    Background: Pokémon GO is the most played augmented reality game in history. With more than 44 million players at the peak of its popularity, the game has sparked interest on its effects on the young population’s health. Objective: This pilot study examined motivations to start playing Pokémon GO among a sample of US college students, and how motivations were associated with perceived outcomes of the playing experience and physical activity derived while playing. Methods: In November 2016, we asked a sample of 47 US college students (all Pokémon GO players) to complete online surveys and install an ecological momentary assessment (EMA) tool and step counter on their smartphones. The EMA tool prompted a set of questions on playing behavior and physical activity, 3 times per day (12:00 PM, 7:00 PM, and 10:00 PM), for 7 days. We used a factorial analysis to identify 3 distinctive groups of players based on their motivations to start playing Pokémon GO. We tested differences across motivation groups related to 5 unique outcomes using 1-way analysis of variance. Results: We extracted 3 interpretable factors from the clustering of motivations to start playing Pokémon GO: Pokémon and video game fans (n=26, 55% of the sample), physical activity seekers (n=8, 17%), and curious & social (n=13, 28%). The clusters differed significantly on the enjoyment of different aspects of the game, particularly battling, discovering new places, and meeting new people, as well as differences in agreement that playing improved mood and made them more social. Days when playing Pokémon GO were associated with higher number of steps reported at the end of the day, especially among physical activity seekers, but also for Pokémon and video game fans. All groups perceived traffic as a major threat to playing. Conclusions: Days during which Pokémon GO was played were positively associated with a set of beneficial health behaviors, including higher physical activity levels, more socialization, and better mood. Results, however, depended on personal motivations and expectations when joining the game. These results highlight the importance of taking motivation into account when attempting to extract conclusions from the Pokémon GO phenomenon to enhance future exergames’ designs or health interventions.

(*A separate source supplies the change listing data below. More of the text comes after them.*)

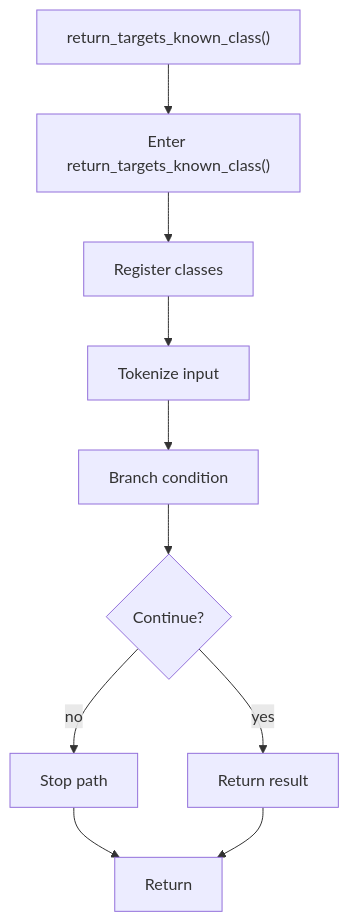
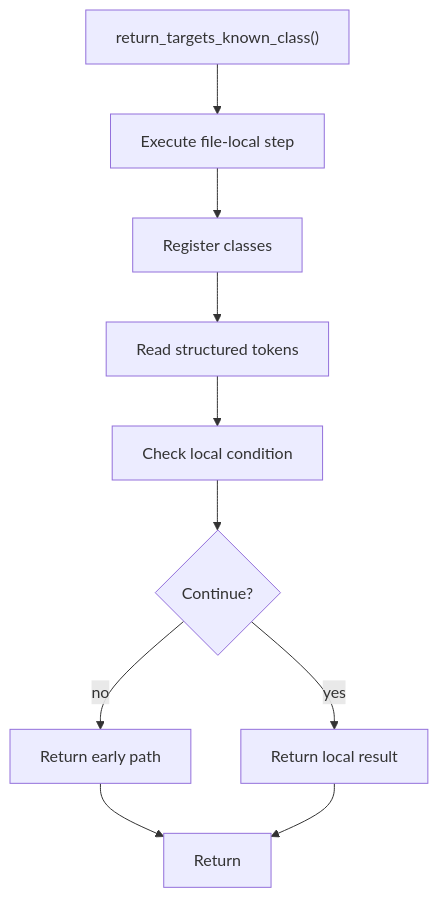
One commit to JohnAndrewBalbarosa/NeoTerritory changed the diagram in docs/Codebase/Microservice/Modules/Source/Analysis/ImplementationUse/Resolution/Symbols/Query/Flow/functions/return_targets_known_class.cpp.md. Above: the diagram before and after it, drawn with Mermaid. The commit also changed other lines of this file and 925 other files, not shown here.

````diff
--- a/docs/Codebase/Microservice/Modules/Source/Analysis/ImplementationUse/Resolution/Symbols/Query/Flow/functions/return_targets_known_class.cpp.md
+++ b/docs/Codebase/Microservice/Modules/Source/Analysis/ImplementationUse/Resolution/Symbols/Query/Flow/functions/return_targets_known_class.cpp.md
@@ -19,21 +19,21 @@
 ```mermaid
 flowchart TD
     Start["return_targets_known_class()"]
-    N0["Enter return_targets_known_class()"]
+    N0["Execute file-local step"]
     N1["Register classes"]
-    N2["Tokenize input"]
-    N3["Branch condition"]
+    N2["Read structured tokens"]
+    N3["Check local condition"]
     D3{"Continue?"}
-    R3["Stop path"]
-    N4["Return result"]
+    R3["Return early path"]
+    N4["Return local result"]
     End["Return"]
     Start --> N0
     N0 --> N1
     N1 --> N2
     N2 --> N3
     N3 --> D3
     D3 -->|yes| N4
     D3 -->|no| R3
     R3 --> End
     N4 --> End
 ```
````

  • Recipe box. Source: Figure 2 from http://games.jmir.org/2017/4/e20; Copyright: the authors; License: Creative Commons Attribution (CC-BY).

    Mommio’s Recipe Box: Assessment of the Cooking Habits of Mothers of Preschoolers and Their Perceptions of Recipes for a Video Game

    Abstract:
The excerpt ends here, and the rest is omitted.